The article is well-constructed, well written and his argument is well made - as one would expect, from one of the nation's leading writers and recorders of our social relationships. It is not a short article. The best journalism is in long-form done by people of the calibre of Tsiolkas and published, these days, in journals such as The Monthly. Certainly, this sort of journalism is seldom found in the newsprint editions of Murdoch and Fairfax.
Jana Favero's story is included in the article. Some of us remember her from the Bendigo Forum in June which sought new approaches in speaking for the interests of refugees and asylum seekers. This goes to the heart of Tsiolkas' article. The level of our conversation. Our focus on matters of small relevance while ignoring the topics of larger relevance.
This is why I believe our interfaith work to be of such great value when done well. Interfaith brings us into contact with all sorts of people, beliefs, ethnicities and points of view. Our Ballarat Interfaith Network motto of "Conversations not conversions" speaks volume for our attitudes. We are clear that we wish to be respectful, we want to hear the viewpoints of others - and we understand how different we human beings all can be.

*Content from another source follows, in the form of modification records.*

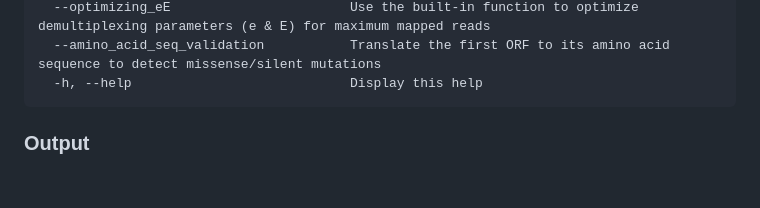
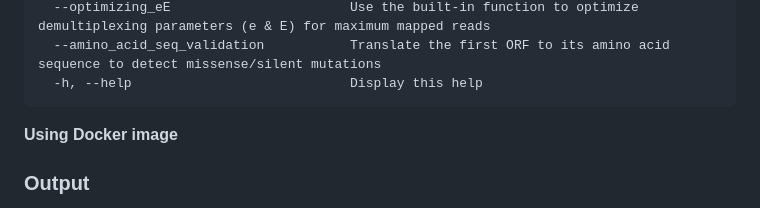
Before and after one commit to ZenanXing/Construct-Validation-for-IGGYPOPseq, a Markdown page: README.md, the part around one of its changes. Drawn GitHub-style; blank space fills up the shorter version.

```diff
--- a/README.md
+++ b/README.md
@@ -127,7 +127,7 @@ The available options for the shell script are listed below.
       --amino_acid_seq_validation           Translate the first ORF to its amino acid sequence to detect missense/silent mutations
       -h, --help                            Display this help
 
-
+**Using Docker image**
 
 
 ### Output
```
Also changed, not shown: other parts of README.md (+1 -1 lines).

So I hope you can make yourself a cup of coffee - well, you may need two or perhaps three - and settle in the sun with this article and have a good think at what Tsiolkas is saying to us and about us. Out of all our good thinks just might come a different discourse and different attitudes - and the new approaches we dreamed of in Bendigo.